PROBLEM TO WORK ON
To complete this task, print all the data below exactly but leave out the images.

Revision comparison data:
■ ■ ■ ■ ■

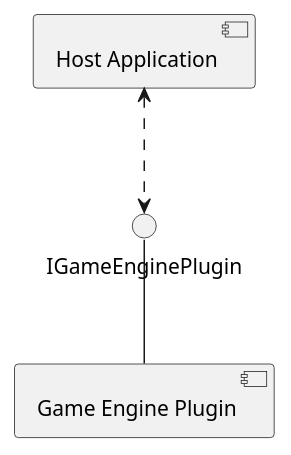
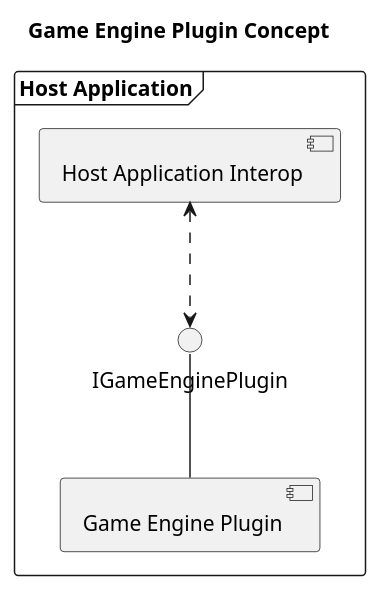
One commit to stevostj/Sandbox changed the diagram in Playground/Docs/SourceDiagrams/GameEnginePluginConcept.plantuml. Above: the diagram before and after it, drawn with PlantUML. The commit also changed 3 other files, not shown here.

Commit message:
adding sequence with raw initialize concept

```diff
--- a/Playground/Docs/SourceDiagrams/GameEnginePluginConcept.plantuml
+++ b/Playground/Docs/SourceDiagrams/GameEnginePluginConcept.plantuml
@@ -1,13 +1,16 @@
 @startuml
 
-[Host Application] as HA
+title "Game Engine Plugin Concept"
+
+frame "Host Application" as HA {
+[Host Application Interop] as HAI
 [Game Engine Plugin] as GEP
-
 () "IGameEnginePlugin" as IGEP
+}
 
 IGEP -- GEP
 
-HA <..> IGEP
+HAI <..> IGEP
 
 
 @enduml
```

■ ■ ■ ■ ■

REPLY TO THE TASK
One commit to stevostj/Sandbox changed the diagram in Playground/Docs/SourceDiagrams/GameEnginePluginConcept.plantuml. Above: the diagram before and after it, drawn with PlantUML. The commit also changed 3 other files, not shown here.

Commit message:
adding sequence with raw initialize concept

```diff
--- a/Playground/Docs/SourceDiagrams/GameEnginePluginConcept.plantuml
+++ b/Playground/Docs/SourceDiagrams/GameEnginePluginConcept.plantuml
@@ -1,13 +1,16 @@
 @startuml
 
-[Host Application] as HA
+title "Game Engine Plugin Concept"
+
+frame "Host Application" as HA {
+[Host Application Interop] as HAI
 [Game Engine Plugin] as GEP
-
 () "IGameEnginePlugin" as IGEP
+}
 
 IGEP -- GEP
 
-HA <..> IGEP
+HAI <..> IGEP
 
 
 @enduml
```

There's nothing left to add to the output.